Be sure to measure hallway openings, corners, and stairway height. Know all of these before you leave for Ikea. Wouldn’t you hate having to turn around and return everything because it doesn’t fit around a tight corner in your home.
6. Know Before You Go
The closest Ikea to my home is about an hour away. I would hate to drive all that way to find out the coffee table I want is unavailable. If you’ve done your homework, you can find this out easily.
- Go to Ikea.com and open the page to the item you want to purchase.
- Find the store you plan to visit and check the inventory. It will give you an inventory prognosis. Click on the button that says: Click Here to View Stock Prognosis.
- The image below gives you the best estimate of product availability for the the next few days. It’s not a guarantee, but it certainly lets you know if something is out of stock.
- The image also lets you know the Aisle and Bin number where you can find the item. We always carry this information with us when we go to Ikea. It helps if you are short on time and want to pop in, pick up your item, and checkout.
Lastly, the exact size of the packaging is available online. Click on Product Information and scroll to the bottom of the page. There you will find the exact measurements of the packaged item. It’s a good idea to know if the package will even fit into your vehicle.
7. Verify the Article Number for Each Item
You’ve executed your Ikea Shopping Plan and now know what you want to purchase. Knowing the Aisle number and Bin number only get you to the exact location of the item you want. Keep in mind that there are a ga-zillion things in the Ikea warehouse. You’re going to need to think and choose carefully.You’re on the correct Aisle, you’ve found the correct Bin. Don’t just grab and go. Notice how there are these red arrows that go Up and Down. Pay attention to this because many of the packages are similarly shaped.

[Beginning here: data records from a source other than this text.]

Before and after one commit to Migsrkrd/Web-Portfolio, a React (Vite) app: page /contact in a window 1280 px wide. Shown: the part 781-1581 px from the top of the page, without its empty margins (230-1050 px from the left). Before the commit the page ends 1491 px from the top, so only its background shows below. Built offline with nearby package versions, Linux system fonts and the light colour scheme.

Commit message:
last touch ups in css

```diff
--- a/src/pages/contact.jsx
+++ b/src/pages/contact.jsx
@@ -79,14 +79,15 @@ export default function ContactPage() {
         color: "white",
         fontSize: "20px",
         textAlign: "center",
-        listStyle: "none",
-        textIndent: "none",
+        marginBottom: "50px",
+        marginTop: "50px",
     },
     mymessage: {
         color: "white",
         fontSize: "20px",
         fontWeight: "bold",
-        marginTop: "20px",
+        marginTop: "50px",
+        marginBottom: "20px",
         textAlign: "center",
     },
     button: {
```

Be sure to choose your selection from the correct Bin and then verify all numbers and the color.
- Snap a photo of the item in the Showroom. It will have the Article, Aisle, and Bin numbers so you can verify before loading your cart.
- Or, find the item online before you leave home. This information is available from Ikea’s website. I write the Article numbers down before I leave home. I recommend this because the cell service in Ikea can be a bit sketchy.

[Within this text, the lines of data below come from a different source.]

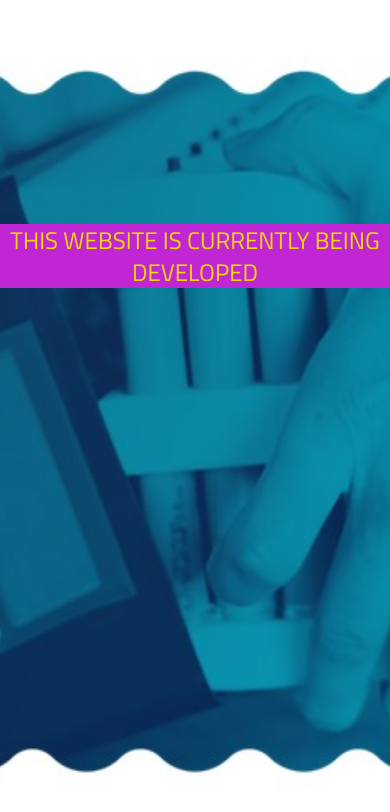
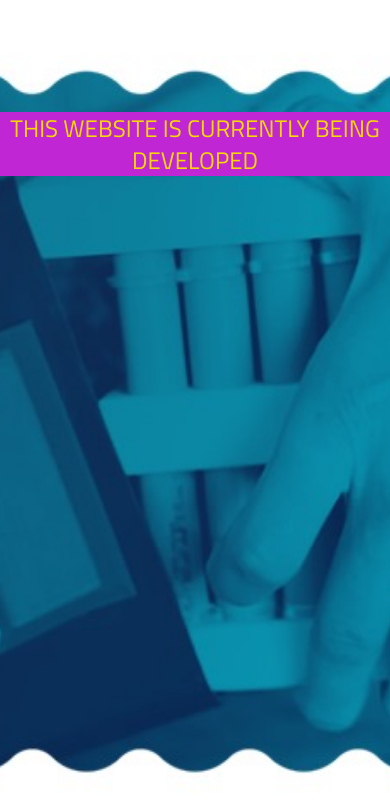
Before and after one commit to Code-with-Ken/AceleAfrica, a Next.js app: page / in a window 390 px wide. Shown: the top 812 px of the page. Built offline with nearby package versions, Linux system fonts and the light colour scheme.

Commit message:
Change viewport size

```diff
--- a/app/page.js
+++ b/app/page.js
@@ -8,16 +8,19 @@ import WhatWeOffer from "@/components/what_we_offer";
 import Benefits from "@/components/benefits";
 export default function Home() {
   return (
-    <main>
-      <div className="bg-blue-400 h-svh">
-        <div className="relative flex flex-col h-full overflow-hidden bg-blue-400">
+    <div className="h-screen overflow-hidden bg-red-400">
+      <div className="relative h-full overflow-hidden bg-blue-400">
         <Image
           src="/assets/images/preview.jpeg"
-            width={1200}
+          width={400}
           height={0}
           className="object-cover object-center w-full h-full"
         />
-          <p className="text-2xl text-[#F6D707] absolute top-56 text-center bg-fuchsia-600 w-full">THIS WEBSITE IS CURRENTLY BEING DEVELOPED</p>
+        <p className="text-2xl text-[#F6D707] absolute top-28 lg:top-56 text-center bg-fuchsia-600 w-full">
+          THIS WEBSITE IS CURRENTLY BEING DEVELOPED
+        </p>
+      </div>
+      <div className="relative flex flex-col hidden h-full overflow-hidden bg-blue-400">
         <div className="absolute flex flex-col items-center justify-center hidden w-full h-full text-center text-white lg:px-60">
           <p className="text-xs text-[#F6D707]">WELCOME TO ACELEAFRICA</p>
           <p className="my-6 text-2xl font-bold lg:text-4xl">
@@ -53,6 +56,5 @@ export default function Home() {
         <Benefits />
       </div>
     </div>
-    </main>
   );
 }
```
Lines whose indentation alone changed are shown as unchanged.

8. Items with Lots of Parts
Sometimes you select an item that comes in more than one package. This Besta cabinet is a perfect example. Notice all of the different available choices. One wrong selection and you are going to be making a return trip to Ikea.
The way to avoid getting the wrong item is to check availability of ALL pieces before you leave home. It looks like they have the cabinet in stock.
This cabinet has 17 different pieces that you must pick up! (The small coffee table in Step 7 is only one item).
Before leaving the store take a minute and match the 17 items with 10 unique Article Numbers. Wouldn’t you hate to get home and find a drawer front in a different color?
9. Best Time to Shop
It is difficult to look in a catalog, choose an item that needs assembling, and purchase it without seeing it first. That means you will need to take the time to shop at Ikea and see what you like. Study the different furniture lines and see which ones match your style. Ideally, doing this means the store isn’t crowded.
Week days when the store opens are generally a good time to shop. However, we have found that Saturday evening is the best time to shop. The store closes at 9pm, but the crowds start to thin out after 6pm. We usually make an evening of it, get an early dinner, then shop for a couple of hours. We’ve even run into friends doing the same thing!
Ikea is one of those places that can save you a ton of money on home decor and furnishings if you make the most of it. Or it can make you lose your religion. Having a plan insures a successful Ikea visit!